→ **Assignment**: Print out every entry that follows, exactly as written.

Stored dataset items:
=== Begin Enclosure ===

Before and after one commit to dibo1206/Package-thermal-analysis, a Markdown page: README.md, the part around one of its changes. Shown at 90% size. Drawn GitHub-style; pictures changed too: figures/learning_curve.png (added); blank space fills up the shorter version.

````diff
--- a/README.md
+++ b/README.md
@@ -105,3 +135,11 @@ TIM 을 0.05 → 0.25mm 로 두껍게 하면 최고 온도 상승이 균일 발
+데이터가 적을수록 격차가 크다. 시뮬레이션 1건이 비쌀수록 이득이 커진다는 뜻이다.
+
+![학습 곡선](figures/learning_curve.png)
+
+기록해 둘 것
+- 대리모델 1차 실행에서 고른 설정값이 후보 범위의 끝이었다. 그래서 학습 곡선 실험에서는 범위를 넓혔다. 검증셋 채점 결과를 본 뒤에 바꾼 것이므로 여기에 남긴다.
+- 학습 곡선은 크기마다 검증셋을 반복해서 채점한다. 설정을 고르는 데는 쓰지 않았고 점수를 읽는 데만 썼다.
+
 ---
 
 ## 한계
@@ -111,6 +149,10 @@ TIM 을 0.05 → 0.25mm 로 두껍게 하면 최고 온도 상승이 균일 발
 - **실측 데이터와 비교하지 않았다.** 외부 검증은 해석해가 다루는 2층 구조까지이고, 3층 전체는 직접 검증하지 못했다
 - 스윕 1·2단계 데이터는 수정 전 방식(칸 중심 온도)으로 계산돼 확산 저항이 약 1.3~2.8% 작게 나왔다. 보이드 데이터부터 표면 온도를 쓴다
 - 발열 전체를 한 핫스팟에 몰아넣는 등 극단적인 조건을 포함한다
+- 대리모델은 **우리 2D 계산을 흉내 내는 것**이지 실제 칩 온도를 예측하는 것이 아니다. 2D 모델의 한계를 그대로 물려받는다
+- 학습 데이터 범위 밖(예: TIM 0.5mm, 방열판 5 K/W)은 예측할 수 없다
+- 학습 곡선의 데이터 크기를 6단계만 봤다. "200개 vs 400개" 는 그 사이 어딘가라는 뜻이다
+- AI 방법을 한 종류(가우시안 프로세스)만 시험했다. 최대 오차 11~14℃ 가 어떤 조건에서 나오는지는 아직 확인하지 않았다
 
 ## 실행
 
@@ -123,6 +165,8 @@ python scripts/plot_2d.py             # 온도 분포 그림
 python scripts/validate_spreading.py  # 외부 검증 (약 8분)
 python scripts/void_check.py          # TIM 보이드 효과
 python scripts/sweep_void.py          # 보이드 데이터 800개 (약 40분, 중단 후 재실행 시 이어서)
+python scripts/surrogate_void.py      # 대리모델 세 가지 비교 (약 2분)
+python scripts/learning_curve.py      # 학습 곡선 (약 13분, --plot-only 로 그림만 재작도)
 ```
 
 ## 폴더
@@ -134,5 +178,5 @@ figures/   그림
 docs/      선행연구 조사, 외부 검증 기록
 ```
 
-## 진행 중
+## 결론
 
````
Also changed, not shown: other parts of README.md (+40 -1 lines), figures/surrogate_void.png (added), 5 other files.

=== End Enclosure ===

→ **Finished exercise**:
Before and after one commit to dibo1206/Package-thermal-analysis, a Markdown page: README.md, the part around one of its changes. Shown at 90% size. Drawn GitHub-style; pictures changed too: figures/learning_curve.png (added); blank space fills up the shorter version.

````diff
--- a/README.md
+++ b/README.md
@@ -105,3 +135,11 @@ TIM 을 0.05 → 0.25mm 로 두껍게 하면 최고 온도 상승이 균일 발
+데이터가 적을수록 격차가 크다. 시뮬레이션 1건이 비쌀수록 이득이 커진다는 뜻이다.
+
+![학습 곡선](figures/learning_curve.png)
+
+기록해 둘 것
+- 대리모델 1차 실행에서 고른 설정값이 후보 범위의 끝이었다. 그래서 학습 곡선 실험에서는 범위를 넓혔다. 검증셋 채점 결과를 본 뒤에 바꾼 것이므로 여기에 남긴다.
+- 학습 곡선은 크기마다 검증셋을 반복해서 채점한다. 설정을 고르는 데는 쓰지 않았고 점수를 읽는 데만 썼다.
+
 ---
 
 ## 한계
@@ -111,6 +149,10 @@ TIM 을 0.05 → 0.25mm 로 두껍게 하면 최고 온도 상승이 균일 발
 - **실측 데이터와 비교하지 않았다.** 외부 검증은 해석해가 다루는 2층 구조까지이고, 3층 전체는 직접 검증하지 못했다
 - 스윕 1·2단계 데이터는 수정 전 방식(칸 중심 온도)으로 계산돼 확산 저항이 약 1.3~2.8% 작게 나왔다. 보이드 데이터부터 표면 온도를 쓴다
 - 발열 전체를 한 핫스팟에 몰아넣는 등 극단적인 조건을 포함한다
+- 대리모델은 **우리 2D 계산을 흉내 내는 것**이지 실제 칩 온도를 예측하는 것이 아니다. 2D 모델의 한계를 그대로 물려받는다
+- 학습 데이터 범위 밖(예: TIM 0.5mm, 방열판 5 K/W)은 예측할 수 없다
+- 학습 곡선의 데이터 크기를 6단계만 봤다. "200개 vs 400개" 는 그 사이 어딘가라는 뜻이다
+- AI 방법을 한 종류(가우시안 프로세스)만 시험했다. 최대 오차 11~14℃ 가 어떤 조건에서 나오는지는 아직 확인하지 않았다
 
 ## 실행
 
@@ -123,6 +165,8 @@ python scripts/plot_2d.py             # 온도 분포 그림
 python scripts/validate_spreading.py  # 외부 검증 (약 8분)
 python scripts/void_check.py          # TIM 보이드 효과
 python scripts/sweep_void.py          # 보이드 데이터 800개 (약 40분, 중단 후 재실행 시 이어서)
+python scripts/surrogate_void.py      # 대리모델 세 가지 비교 (약 2분)
+python scripts/learning_curve.py      # 학습 곡선 (약 13분, --plot-only 로 그림만 재작도)
 ```
 
 ## 폴더
@@ -134,5 +178,5 @@ figures/   그림
 docs/      선행연구 조사, 외부 검증 기록
 ```
 
-## 진행 중
+## 결론
 
````
Also changed, not shown: other parts of README.md (+40 -1 lines), figures/surrogate_void.png (added), 5 other files.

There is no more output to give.